Her Restoration House family advocate eased her stress a little bit more by helping her navigate the legal process of regaining custody of her children. And having an ally team ready to help, whether it was in dropping off a meal or babysitting, made the journey easier. Amidst all of this were classes on budgeting and parenting, as well as group therapy sessions where she learned important coping skills.
Johnson stayed in the program for roughly two-and-a-half years, leaving after she finished school. “I felt like I was ready,” she says. “I had graduated LPN school. I was working, so I felt like I was financially stable.” Today, Johnson continues work as an LPN. Her oldest child now is 22. And her connection to the Restoration House remains.
Johnson is just one example of the women that the Restoration House team walks alongside each year. And there is a sense of empowerment that comes to mind when hearing about how the organization approaches how it supports them. The focus is on helping single moms “mitigate barriers,” Daniel says.
Each year, with a staff of 10—but a partner team of many—the organization walks with 22 families at any one time, helping them regain their footing as they journey on the road to stability. And for the Watsons, it’s been like watching a dream unfold.
“It’s kind of overwhelming and humbling,” Mandy says of how far the organization has come. “But it also gives me hope for what’s next. That if something that started small like this can grow, then what is even more possible from here?”

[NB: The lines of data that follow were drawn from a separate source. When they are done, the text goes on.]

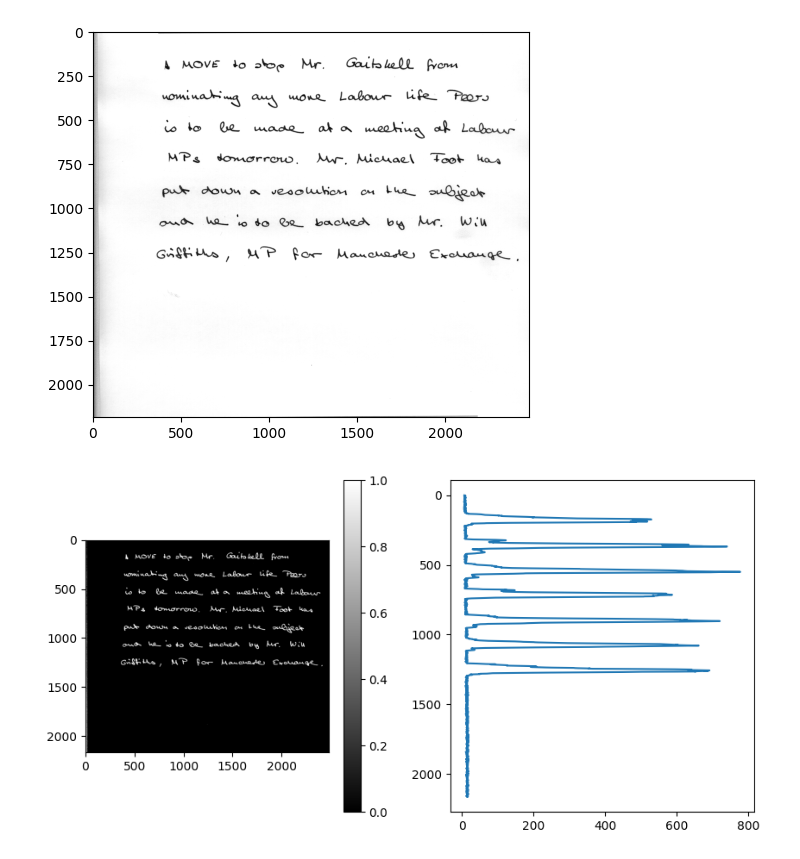
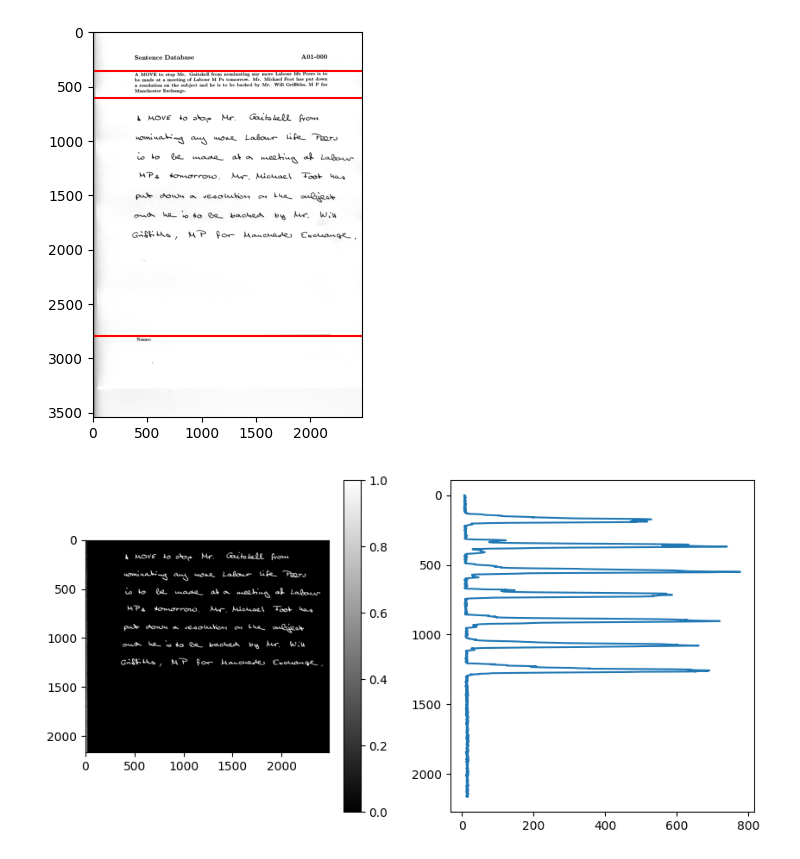
Before and after one commit to OscarJauffret/Handwritten-Text-Recognition, a Jupyter notebook: code/separate_into_lines.ipynb, the cells around one changed output. Cells and saved outputs as stored; diff of their text form; code cells hidden in the pictures.

```diff
--- a/code/separate_into_lines.ipynb
+++ b/code/separate_into_lines.ipynb
@@ -1,23 +1,26 @@
 # %%
 from statistics import linear_regression
 
 import matplotlib.pyplot as plt
 import numpy as np
 from skimage.io import imread
 import os
 from config import Config
 from separate_page_sections import find_separators
 
 image = "a01-000u.png"
 image = imread(os.path.join(Config.Paths.train, image))
 separators = find_separators(image)
 handwritten_part = image[separators[1]:separators[2], :]
 
 plt.figure(figsize=(10, 5))
-plt.imshow(handwritten_part, cmap='gray')
+plt.imshow(image, cmap='gray')
+plt.axhline(separators[0], color='red')
+plt.axhline(separators[1], color='red')
+plt.axhline(separators[2], color='red')
 plt.show()
 # %% [output]
-[figure, old version]
+[figure, new version]
 # %%
 from skimage.filters import threshold_otsu
 
```
Also changed, not shown: parts of 4 cells of this notebook, 6 other files.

To learn more about ways to become involved with The Restoration House of East Tennessee, readers can visit www.therestorationhouse.net.